* [Task instructions]:
Set the records down once more so that they match the source word for word.

Extracted records:
^^^^^^^^^^^^^^^^

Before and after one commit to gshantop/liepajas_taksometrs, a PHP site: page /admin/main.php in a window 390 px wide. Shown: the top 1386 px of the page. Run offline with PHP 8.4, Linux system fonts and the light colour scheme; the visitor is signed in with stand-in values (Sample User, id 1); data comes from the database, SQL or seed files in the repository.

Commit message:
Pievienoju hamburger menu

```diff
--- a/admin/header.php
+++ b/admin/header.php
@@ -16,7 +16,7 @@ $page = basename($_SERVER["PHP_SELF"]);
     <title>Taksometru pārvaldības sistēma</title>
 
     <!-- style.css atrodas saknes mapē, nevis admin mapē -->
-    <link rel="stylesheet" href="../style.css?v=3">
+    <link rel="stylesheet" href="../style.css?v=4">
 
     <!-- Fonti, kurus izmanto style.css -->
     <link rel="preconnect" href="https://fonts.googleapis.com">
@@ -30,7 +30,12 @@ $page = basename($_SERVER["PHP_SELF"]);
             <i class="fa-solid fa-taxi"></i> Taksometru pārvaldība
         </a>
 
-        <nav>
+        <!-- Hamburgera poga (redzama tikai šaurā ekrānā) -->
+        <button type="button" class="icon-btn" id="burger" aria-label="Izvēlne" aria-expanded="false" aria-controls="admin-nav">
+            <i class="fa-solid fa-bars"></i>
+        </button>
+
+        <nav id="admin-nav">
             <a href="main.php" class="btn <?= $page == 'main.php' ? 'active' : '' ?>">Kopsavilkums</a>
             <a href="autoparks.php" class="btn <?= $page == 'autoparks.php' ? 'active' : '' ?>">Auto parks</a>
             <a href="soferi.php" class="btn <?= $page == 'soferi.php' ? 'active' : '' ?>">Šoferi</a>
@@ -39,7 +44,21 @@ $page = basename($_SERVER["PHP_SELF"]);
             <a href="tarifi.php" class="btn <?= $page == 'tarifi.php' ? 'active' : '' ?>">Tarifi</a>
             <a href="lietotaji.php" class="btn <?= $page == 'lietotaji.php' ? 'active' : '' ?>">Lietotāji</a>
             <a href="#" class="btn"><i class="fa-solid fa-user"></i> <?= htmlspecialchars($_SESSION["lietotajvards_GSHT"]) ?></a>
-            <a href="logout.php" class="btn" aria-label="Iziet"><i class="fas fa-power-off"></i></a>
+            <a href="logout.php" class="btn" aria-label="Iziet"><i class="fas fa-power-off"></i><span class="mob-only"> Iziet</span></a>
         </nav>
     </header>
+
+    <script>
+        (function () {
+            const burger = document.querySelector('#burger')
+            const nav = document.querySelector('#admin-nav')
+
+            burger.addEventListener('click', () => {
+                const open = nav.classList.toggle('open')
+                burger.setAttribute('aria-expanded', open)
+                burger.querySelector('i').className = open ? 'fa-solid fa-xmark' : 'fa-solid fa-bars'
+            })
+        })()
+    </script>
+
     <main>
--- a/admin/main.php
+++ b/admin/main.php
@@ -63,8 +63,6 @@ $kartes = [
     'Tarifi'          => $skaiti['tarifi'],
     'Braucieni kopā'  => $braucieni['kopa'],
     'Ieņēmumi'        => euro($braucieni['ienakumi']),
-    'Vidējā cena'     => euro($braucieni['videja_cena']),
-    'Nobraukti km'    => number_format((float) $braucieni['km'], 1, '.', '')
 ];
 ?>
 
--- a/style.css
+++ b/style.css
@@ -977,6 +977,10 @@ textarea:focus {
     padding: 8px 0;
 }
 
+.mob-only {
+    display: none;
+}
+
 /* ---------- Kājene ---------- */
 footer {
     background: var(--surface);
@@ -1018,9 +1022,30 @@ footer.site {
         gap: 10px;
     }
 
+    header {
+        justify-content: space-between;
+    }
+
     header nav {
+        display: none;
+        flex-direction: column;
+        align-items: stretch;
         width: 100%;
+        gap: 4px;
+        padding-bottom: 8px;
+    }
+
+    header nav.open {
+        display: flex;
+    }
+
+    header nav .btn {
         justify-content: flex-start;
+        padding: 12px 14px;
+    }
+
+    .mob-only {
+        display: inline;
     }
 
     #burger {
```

^^^^^^^^^^^^^^^^

* [Solution]:
Before and after one commit to gshantop/liepajas_taksometrs, a PHP site: page /admin/main.php in a window 390 px wide. Shown: the top 1386 px of the page. Run offline with PHP 8.4, Linux system fonts and the light colour scheme; the visitor is signed in with stand-in values (Sample User, id 1); data comes from the database, SQL or seed files in the repository.

Commit message:
Pievienoju hamburger menu

```diff
--- a/admin/header.php
+++ b/admin/header.php
@@ -16,7 +16,7 @@ $page = basename($_SERVER["PHP_SELF"]);
     <title>Taksometru pārvaldības sistēma</title>
 
     <!-- style.css atrodas saknes mapē, nevis admin mapē -->
-    <link rel="stylesheet" href="../style.css?v=3">
+    <link rel="stylesheet" href="../style.css?v=4">
 
     <!-- Fonti, kurus izmanto style.css -->
     <link rel="preconnect" href="https://fonts.googleapis.com">
@@ -30,7 +30,12 @@ $page = basename($_SERVER["PHP_SELF"]);
             <i class="fa-solid fa-taxi"></i> Taksometru pārvaldība
         </a>
 
-        <nav>
+        <!-- Hamburgera poga (redzama tikai šaurā ekrānā) -->
+        <button type="button" class="icon-btn" id="burger" aria-label="Izvēlne" aria-expanded="false" aria-controls="admin-nav">
+            <i class="fa-solid fa-bars"></i>
+        </button>
+
+        <nav id="admin-nav">
             <a href="main.php" class="btn <?= $page == 'main.php' ? 'active' : '' ?>">Kopsavilkums</a>
             <a href="autoparks.php" class="btn <?= $page == 'autoparks.php' ? 'active' : '' ?>">Auto parks</a>
             <a href="soferi.php" class="btn <?= $page == 'soferi.php' ? 'active' : '' ?>">Šoferi</a>
@@ -39,7 +44,21 @@ $page = basename($_SERVER["PHP_SELF"]);
             <a href="tarifi.php" class="btn <?= $page == 'tarifi.php' ? 'active' : '' ?>">Tarifi</a>
             <a href="lietotaji.php" class="btn <?= $page == 'lietotaji.php' ? 'active' : '' ?>">Lietotāji</a>
             <a href="#" class="btn"><i class="fa-solid fa-user"></i> <?= htmlspecialchars($_SESSION["lietotajvards_GSHT"]) ?></a>
-            <a href="logout.php" class="btn" aria-label="Iziet"><i class="fas fa-power-off"></i></a>
+            <a href="logout.php" class="btn" aria-label="Iziet"><i class="fas fa-power-off"></i><span class="mob-only"> Iziet</span></a>
         </nav>
     </header>
+
+    <script>
+        (function () {
+            const burger = document.querySelector('#burger')
+            const nav = document.querySelector('#admin-nav')
+
+            burger.addEventListener('click', () => {
+                const open = nav.classList.toggle('open')
+                burger.setAttribute('aria-expanded', open)
+                burger.querySelector('i').className = open ? 'fa-solid fa-xmark' : 'fa-solid fa-bars'
+            })
+        })()
+    </script>
+
     <main>
--- a/admin/main.php
+++ b/admin/main.php
@@ -63,8 +63,6 @@ $kartes = [
     'Tarifi'          => $skaiti['tarifi'],
     'Braucieni kopā'  => $braucieni['kopa'],
     'Ieņēmumi'        => euro($braucieni['ienakumi']),
-    'Vidējā cena'     => euro($braucieni['videja_cena']),
-    'Nobraukti km'    => number_format((float) $braucieni['km'], 1, '.', '')
 ];
 ?>
 
--- a/style.css
+++ b/style.css
@@ -977,6 +977,10 @@ textarea:focus {
     padding: 8px 0;
 }
 
+.mob-only {
+    display: none;
+}
+
 /* ---------- Kājene ---------- */
 footer {
     background: var(--surface);
@@ -1018,9 +1022,30 @@ footer.site {
         gap: 10px;
     }
 
+    header {
+        justify-content: space-between;
+    }
+
     header nav {
+        display: none;
+        flex-direction: column;
+        align-items: stretch;
         width: 100%;
+        gap: 4px;
+        padding-bottom: 8px;
+    }
+
+    header nav.open {
+        display: flex;
+    }
+
+    header nav .btn {
         justify-content: flex-start;
+        padding: 12px 14px;
+    }
+
+    .mob-only {
+        display: inline;
     }
 
     #burger {
```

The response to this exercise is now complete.